Thevenet, C. (Ed.). (2018). Menneville « Derrière le Village ». Une enceinte du Néolithique ancien (Aisne, Hauts-de-France). Campagne de fouilles 2017 (Rapport de fouilles programmées, Vols. 1–2). Picardie: Service Régional de l’Archéologie.Search in Google Scholar

Thevenet, C. (Ed.). (2020). Menneville « Derrière le Village ». Une enceinte du Néolithique ancien (Aisne, Hauts-de-France). Campagne de fouilles 2018 (Rapport de fouilles programmées). Picardie: Service Régional de l’Archéologie.Search in Google Scholar

Thevenet, C. , Allard, P. , Baillieu, M. , Hachem, L. , Hamon, C. , & Ilett, M. (forthcoming). Nouvelles explorations, nouvelles observations sur l’enceinte rubanée de Menneville “Derrière le Village” (Aisne). In 33ème Colloque sur le Néolithique, Saint-Dié-des-Vosges, 8–9 novembre 2019 .Search in Google Scholar

Tresset, A. (1996). Le rôle des relations homme/animal dans l’évolution économique et culturelle des sociétés des Ve et VIe millénaires en Bassin Parisien: Approche éthno-zootechnique fondée sur les ossements animaux.
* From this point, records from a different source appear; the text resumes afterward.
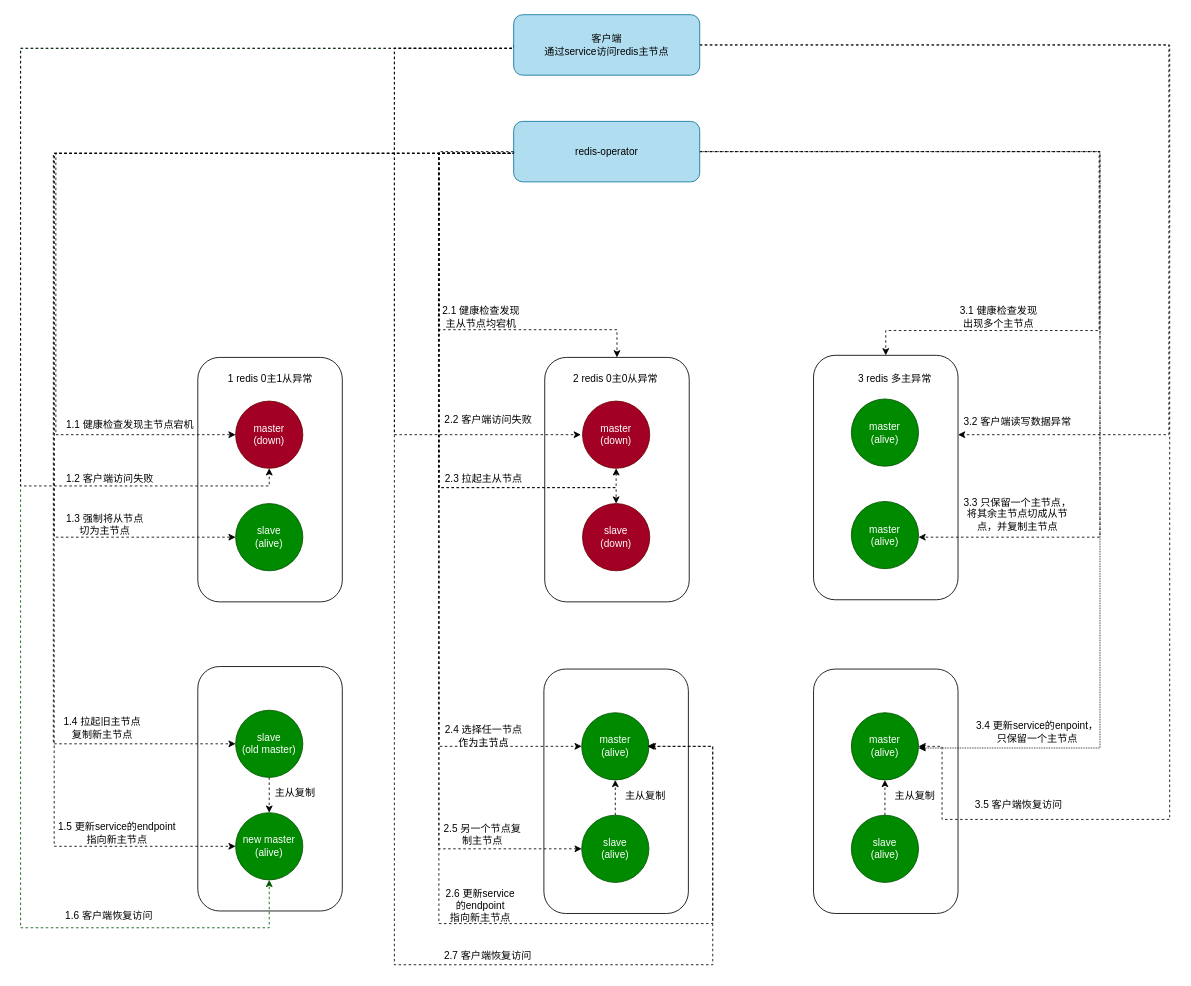
fengyinqiao/cloudimg keeps this draw.io diagram as diagrams/redis主从版多主0主异常.drawio. Above is the earlier version. Source tidied: cells renumbered, new cells numbered last; positions are measured from the earlier drawing's top-left corner, leaving out a move shared by most shapes. Both pictures are drawn from the tidied source at 84%, with x=0, y=0 at pixel (20, 14).
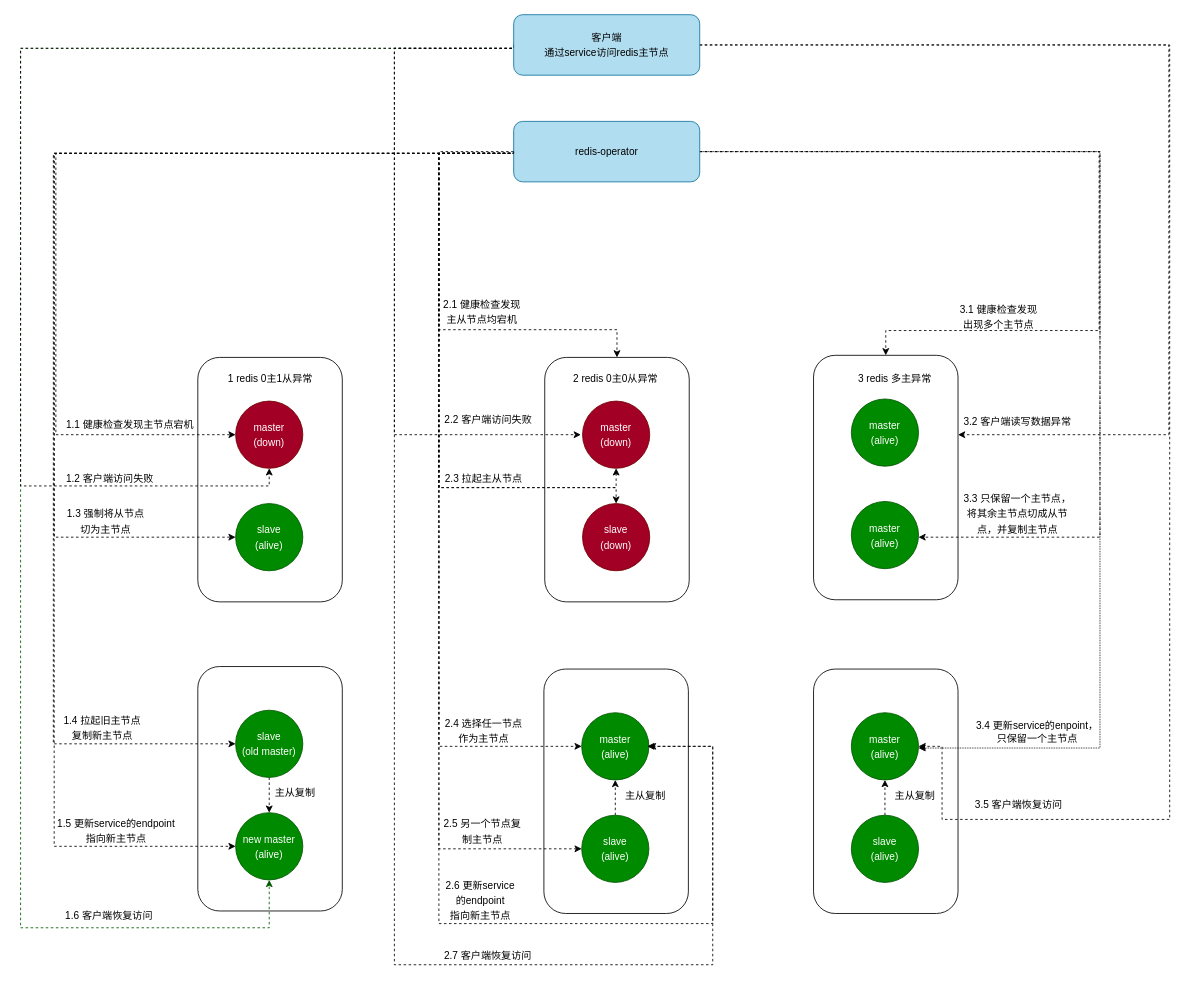
Above is the later version.

Commit message:
更新redis主从版多主0主异常.drawio

What changed in the source:
```diff
@@
-    <mxCell id="14" value="客户端&lt;br&gt;通过service访问redis主节点" style="rounded=1;whiteSpace=wrap;html=1;fillColor=#b1ddf0;strokeColor=#10739e;" parent="1" vertex="1">
+    <mxCell id="14" value="&lt;p style=&quot;line-height: 150%;&quot;&gt;客户端&lt;br&gt;通过service访问redis主节点&lt;/p&gt;" style="rounded=1;whiteSpace=wrap;html=1;fillColor=#b1ddf0;strokeColor=#10739e;" parent="1" vertex="1">
       <mxGeometry x="587" width="221.5" height="72" as="geometry" />
     </mxCell>
-    <mxCell id="15" value="master&lt;br&gt;(down)" style="ellipse;whiteSpace=wrap;html=1;fillColor=#a20025;fontColor=#ffffff;strokeColor=#6F0000;" parent="1" vertex="1">
+    <mxCell id="15" value="&lt;p style=&quot;line-height: 150%;&quot;&gt;master&lt;br&gt;(down)&lt;/p&gt;" style="ellipse;whiteSpace=wrap;html=1;fillColor=#a20025;fontColor=#ffffff;strokeColor=#6F0000;" parent="1" vertex="1">
       <mxGeometry x="256" y="460" width="80" height="80" as="geometry" />
     </mxCell>
-    <mxCell id="16" value="slave&lt;br&gt;(alive)" style="ellipse;whiteSpace=wrap;html=1;fillColor=#008a00;fontColor=#ffffff;strokeColor=#005700;" parent="1" vertex="1">
+    <mxCell id="16" value="&lt;p style=&quot;line-height: 150%;&quot;&gt;slave&lt;br&gt;(alive)&lt;/p&gt;" style="ellipse;whiteSpace=wrap;html=1;fillColor=#008a00;fontColor=#ffffff;strokeColor=#005700;" parent="1" vertex="1">
       <mxGeometry x="256" y="582" width="80" height="80" as="geometry" />
     </mxCell>
@@
-    <mxCell id="18" value="master&lt;br&gt;(alive)" style="ellipse;whiteSpace=wrap;html=1;fillColor=#008a00;fontColor=#ffffff;strokeColor=#005700;" parent="1" vertex="1">
+    <mxCell id="18" value="&lt;p style=&quot;line-height: 150%;&quot;&gt;master&lt;br&gt;(alive)&lt;/p&gt;" style="ellipse;whiteSpace=wrap;html=1;fillColor=#008a00;fontColor=#ffffff;strokeColor=#005700;" parent="1" vertex="1">
       <mxGeometry x="989" y="457.5" width="80" height="80" as="geometry" />
     </mxCell>
-    <mxCell id="19" value="master&lt;br&gt;(alive)" style="ellipse;whiteSpace=wrap;html=1;fillColor=#008a00;fontColor=#ffffff;strokeColor=#005700;" parent="1" vertex="1">
+    <mxCell id="19" value="&lt;p style=&quot;line-height: 150%;&quot;&gt;master&lt;br&gt;(alive)&lt;/p&gt;" style="ellipse;whiteSpace=wrap;html=1;fillColor=#008a00;fontColor=#ffffff;strokeColor=#005700;" parent="1" vertex="1">
       <mxGeometry x="989" y="579.5" width="80" height="80" as="geometry" />
     </mxCell>
@@
-    <mxCell id="21" value="master&lt;br&gt;(down)" style="ellipse;whiteSpace=wrap;html=1;fillColor=#a20025;fontColor=#ffffff;strokeColor=#6F0000;" parent="1" vertex="1">
+    <mxCell id="21" value="&lt;p style=&quot;line-height: 150%;&quot;&gt;master&lt;br&gt;(down)&lt;/p&gt;" style="ellipse;whiteSpace=wrap;html=1;fillColor=#a20025;fontColor=#ffffff;strokeColor=#6F0000;" parent="1" vertex="1">
       <mxGeometry x="669" y="460" width="80" height="80" as="geometry" />
     </mxCell>
-    <mxCell id="22" value="slave&lt;br&gt;(down)" style="ellipse;whiteSpace=wrap;html=1;fillColor=#a20025;fontColor=#ffffff;strokeColor=#6F0000;" parent="1" vertex="1">
+    <mxCell id="22" value="&lt;p style=&quot;line-height: 150%;&quot;&gt;slave&lt;br&gt;(down)&lt;/p&gt;" style="ellipse;whiteSpace=wrap;html=1;fillColor=#a20025;fontColor=#ffffff;strokeColor=#6F0000;" parent="1" vertex="1">
       <mxGeometry x="669" y="582" width="80" height="80" as="geometry" />
     </mxCell>
@@
-    <mxCell id="25" value="slave&lt;br&gt;(old master)" style="ellipse;whiteSpace=wrap;html=1;fillColor=#008a00;fontColor=#ffffff;strokeColor=#005700;" parent="1" vertex="1">
+    <mxCell id="25" value="&lt;p style=&quot;line-height: 150%;&quot;&gt;slave&lt;br&gt;(old master)&lt;/p&gt;" style="ellipse;whiteSpace=wrap;html=1;fillColor=#008a00;fontColor=#ffffff;strokeColor=#005700;" parent="1" vertex="1">
       <mxGeometry x="256" y="828" width="80" height="80" as="geometry" />
     </mxCell>
-    <mxCell id="26" value="new master&lt;br&gt;(alive)" style="ellipse;whiteSpace=wrap;html=1;fillColor=#008a00;fontColor=#ffffff;strokeColor=#005700;" parent="1" vertex="1">
+    <mxCell id="26" value="&lt;p style=&quot;line-height: 150%;&quot;&gt;new master&lt;br&gt;(alive)&lt;/p&gt;" style="ellipse;whiteSpace=wrap;html=1;fillColor=#008a00;fontColor=#ffffff;strokeColor=#005700;" parent="1" vertex="1">
       <mxGeometry x="256" y="950" width="80" height="80" as="geometry" />
     </mxCell>
@@
-    <mxCell id="28" value="master&lt;br&gt;(alive)" style="ellipse;whiteSpace=wrap;html=1;fillColor=#008a00;fontColor=#ffffff;strokeColor=#005700;" parent="1" vertex="1">
+    <mxCell id="28" value="&lt;p style=&quot;line-height: 150%;&quot;&gt;master&lt;br&gt;(alive)&lt;/p&gt;" style="ellipse;whiteSpace=wrap;html=1;fillColor=#008a00;fontColor=#ffffff;strokeColor=#005700;" parent="1" vertex="1">
       <mxGeometry x="668" y="831" width="80" height="80" as="geometry" />
     </mxCell>
@@
-    <mxCell id="30" value="slave&lt;br&gt;(alive)" style="ellipse;whiteSpace=wrap;html=1;fillColor=#008a00;fontColor=#ffffff;strokeColor=#005700;" parent="1" vertex="1">
+    <mxCell id="30" value="&lt;p style=&quot;line-height: 150%;&quot;&gt;slave&lt;br&gt;(alive)&lt;/p&gt;" style="ellipse;whiteSpace=wrap;html=1;fillColor=#008a00;fontColor=#ffffff;strokeColor=#005700;" parent="1" vertex="1">
       <mxGeometry x="668" y="953" width="80" height="80" as="geometry" />
     </mxCell>
@@
-    <mxCell id="32" value="master&lt;br&gt;(alive)" style="ellipse;whiteSpace=wrap;html=1;fillColor=#008a00;fontColor=#ffffff;strokeColor=#005700;" parent="1" vertex="1">
+    <mxCell id="32" value="&lt;p style=&quot;line-height: 150%;&quot;&gt;master&lt;br&gt;(alive)&lt;/p&gt;" style="ellipse;whiteSpace=wrap;html=1;fillColor=#008a00;fontColor=#ffffff;strokeColor=#005700;" parent="1" vertex="1">
       <mxGeometry x="989" y="831" width="80" height="80" as="geometry" />
     </mxCell>
@@
-    <mxCell id="34" value="slave&lt;br&gt;(alive)" style="ellipse;whiteSpace=wrap;html=1;fillColor=#008a00;fontColor=#ffffff;strokeColor=#005700;" parent="1" vertex="1">
+    <mxCell id="34" value="&lt;p style=&quot;line-height: 150%;&quot;&gt;slave&lt;br&gt;(alive)&lt;/p&gt;" style="ellipse;whiteSpace=wrap;html=1;fillColor=#008a00;fontColor=#ffffff;strokeColor=#005700;" parent="1" vertex="1">
       <mxGeometry x="989" y="953" width="80" height="80" as="geometry" />
     </mxCell>
@@
-    <mxCell id="49" value="1.5 更新service的endpoint&lt;br&gt;指向新主节点" style="text;html=1;strokeColor=none;fillColor=none;align=center;verticalAlign=middle;whiteSpace=wrap;rounded=0;" parent="1" vertex="1">
-      <mxGeometry x="34" y="959" width="162" height="30" as="geometry" />
+    <mxCell id="49" value="&lt;p style=&quot;line-height: 150%;&quot;&gt;1.5 更新service的endpoint&lt;br&gt;指向新主节点&lt;/p&gt;" style="text;html=1;strokeColor=none;fillColor=none;align=center;verticalAlign=middle;whiteSpace=wrap;rounded=0;" parent="1" vertex="1">
+      <mxGeometry x="33" y="956" width="162" height="30" as="geometry" />
     </mxCell>
@@
-    <mxCell id="51" value="1.3 强制将从节点&lt;br&gt;切为主节点" style="text;html=1;align=center;verticalAlign=middle;strokeColor=none;fillColor=none;" parent="1" vertex="1">
-      <mxGeometry x="44.5" y="586" width="110" height="41" as="geometry" />
+    <mxCell id="51" value="&lt;p style=&quot;line-height: 150%;&quot;&gt;1.3 强制将从节点&lt;br&gt;切为主节点&lt;/p&gt;" style="text;html=1;align=center;verticalAlign=middle;strokeColor=none;fillColor=none;" parent="1" vertex="1">
+      <mxGeometry x="45.5" y="567" width="110" height="72" as="geometry" />
     </mxCell>
-    <mxCell id="52" value="1.4 拉起旧主节点&lt;br&gt;复制新主节点" style="text;html=1;strokeColor=none;fillColor=none;align=center;verticalAlign=middle;whiteSpace=wrap;rounded=0;" parent="1" vertex="1">
+    <mxCell id="52" value="&lt;p style=&quot;line-height: 150%;&quot;&gt;1.4 拉起旧主节点&lt;br&gt;复制新主节点&lt;/p&gt;" style="text;html=1;strokeColor=none;fillColor=none;align=center;verticalAlign=middle;whiteSpace=wrap;rounded=0;" parent="1" vertex="1">
       <mxGeometry x="42.5" y="837" width="108.5" height="24.5" as="geometry" />
     </mxCell>
@@
-    <mxCell id="56" value="2.5 另一个节点复制主节点" style="text;html=1;strokeColor=none;fillColor=none;align=center;verticalAlign=middle;whiteSpace=wrap;rounded=0;" parent="1" vertex="1">
-      <mxGeometry x="500" y="961" width="100" height="30" as="geometry" />
+    <mxCell id="56" value="&lt;p style=&quot;line-height: 150%;&quot;&gt;2.5 另一个节点复制主节点&lt;/p&gt;" style="text;html=1;strokeColor=none;fillColor=none;align=center;verticalAlign=middle;whiteSpace=wrap;rounded=0;" parent="1" vertex="1">
+      <mxGeometry x="500" y="957" width="100" height="30" as="geometry" />
     </mxCell>
-    <mxCell id="57" value="&lt;span style=&quot;&quot;&gt;2.1 健康检查发现主从节点均宕机&lt;/span&gt;" style="text;html=1;strokeColor=none;fillColor=none;align=center;verticalAlign=middle;whiteSpace=wrap;rounded=0;" parent="1" vertex="1">
-      <mxGeometry x="500" y="345" width="97" height="30" as="geometry" />
+    <mxCell id="57" value="&lt;p style=&quot;line-height: 150%;&quot;&gt;&lt;span style=&quot;&quot;&gt;2.1 健康检查发现主从节点均宕机&lt;/span&gt;&lt;/p&gt;" style="text;html=1;strokeColor=none;fillColor=none;align=center;verticalAlign=middle;whiteSpace=wrap;rounded=0;" parent="1" vertex="1">
+      <mxGeometry x="501" y="339" width="97" height="30" as="geometry" />
     </mxCell>
@@
-    <mxCell id="60" value="&lt;span style=&quot;&quot;&gt;2.4 选择任一节点&lt;/span&gt;&lt;br style=&quot;&quot;&gt;&lt;span style=&quot;&quot;&gt;作为主节点&lt;/span&gt;" style="text;html=1;strokeColor=none;fillColor=none;align=center;verticalAlign=middle;whiteSpace=wrap;rounded=0;" parent="1" vertex="1">
-      <mxGeometry x="503" y="844" width="97" height="30" as="geometry" />
+    <mxCell id="60" value="&lt;p style=&quot;line-height: 150%;&quot;&gt;&lt;span style=&quot;&quot;&gt;2.4 选择任一节点&lt;/span&gt;&lt;br style=&quot;&quot;&gt;&lt;span style=&quot;&quot;&gt;作为主节点&lt;/span&gt;&lt;/p&gt;" style="text;html=1;strokeColor=none;fillColor=none;align=center;verticalAlign=middle;whiteSpace=wrap;rounded=0;" parent="1" vertex="1">
+      <mxGeometry x="503" y="837" width="97" height="30" as="geometry" />
     </mxCell>
-    <mxCell id="61" value="&lt;span style=&quot;&quot;&gt;2.6&amp;nbsp;&lt;/span&gt;&lt;span style=&quot;&quot;&gt;更新service的endpoint&lt;/span&gt;&lt;br style=&quot;&quot;&gt;&lt;span style=&quot;&quot;&gt;指向新主节点&lt;/span&gt;" style="text;html=1;strokeColor=none;fillColor=none;align=center;verticalAlign=middle;whiteSpace=wrap;rounded=0;" parent="1" vertex="1">
-      <mxGeometry x="503" y="1046" width="89" height="30" as="geometry" />
+    <mxCell id="61" value="&lt;p style=&quot;line-height: 150%;&quot;&gt;&lt;span style=&quot;&quot;&gt;2.6&amp;nbsp;&lt;/span&gt;&lt;span style=&quot;&quot;&gt;更新service的endpoint&lt;/span&gt;&lt;br style=&quot;&quot;&gt;&lt;span style=&quot;&quot;&gt;指向新主节点&lt;/span&gt;&lt;/p&gt;" style="text;html=1;strokeColor=none;fillColor=none;align=center;verticalAlign=middle;whiteSpace=wrap;rounded=0;" parent="1" vertex="1">
+      <mxGeometry x="503" y="1039" width="89" height="30" as="geometry" />
     </mxCell>
@@
-    <mxCell id="63" value="&lt;span style=&quot;&quot;&gt;3.1 健康检查发现出现多个主节点&lt;/span&gt;" style="text;html=1;strokeColor=none;fillColor=none;align=center;verticalAlign=middle;whiteSpace=wrap;rounded=0;" parent="1" vertex="1">
+    <mxCell id="63" value="&lt;p style=&quot;line-height: 150%;&quot;&gt;&lt;span style=&quot;&quot;&gt;3.1 健康检查发现出现多个主节点&lt;/span&gt;&lt;/p&gt;" style="text;html=1;strokeColor=none;fillColor=none;align=center;verticalAlign=middle;whiteSpace=wrap;rounded=0;" parent="1" vertex="1">
       <mxGeometry x="1116" y="345" width="97" height="30" as="geometry" />
     </mxCell>
-    <mxCell id="64" value="&lt;span style=&quot;&quot;&gt;3.3 只保留一个主节点，将其余主节点切成从节点，并复制主节点&lt;/span&gt;" style="text;html=1;strokeColor=none;fillColor=none;align=center;verticalAlign=middle;whiteSpace=wrap;rounded=0;" parent="1" vertex="1">
-      <mxGeometry x="1118" y="579.5" width="138" height="30" as="geometry" />
+    <mxCell id="64" value="&lt;p style=&quot;line-height: 150%;&quot;&gt;&lt;span style=&quot;&quot;&gt;3.3 只保留一个主节点，将其余主节点切成从节点，并复制主节点&lt;/span&gt;&lt;/p&gt;" style="text;html=1;strokeColor=none;fillColor=none;align=center;verticalAlign=middle;whiteSpace=wrap;rounded=0;" parent="1" vertex="1">
+      <mxGeometry x="1118" y="578.5" width="138" height="30" as="geometry" />
     </mxCell>
```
Paris: Université de Paris I – Panthéon-Sorbonne.Search in Google Scholar

Received: 2021-03-05
Revised: 2021-09-14
Accepted: 2021-09-15
Published Online: 2021-12-03

© 2021 Lamys Hachem, published by De Gruyter

This work is licensed under the Creative Commons Attribution 4.0 International License.

Downloaded on 22.2.2024 from https://www.degruyter.com/document/doi/10.1515/opar-2020-0202/html
Scroll to top button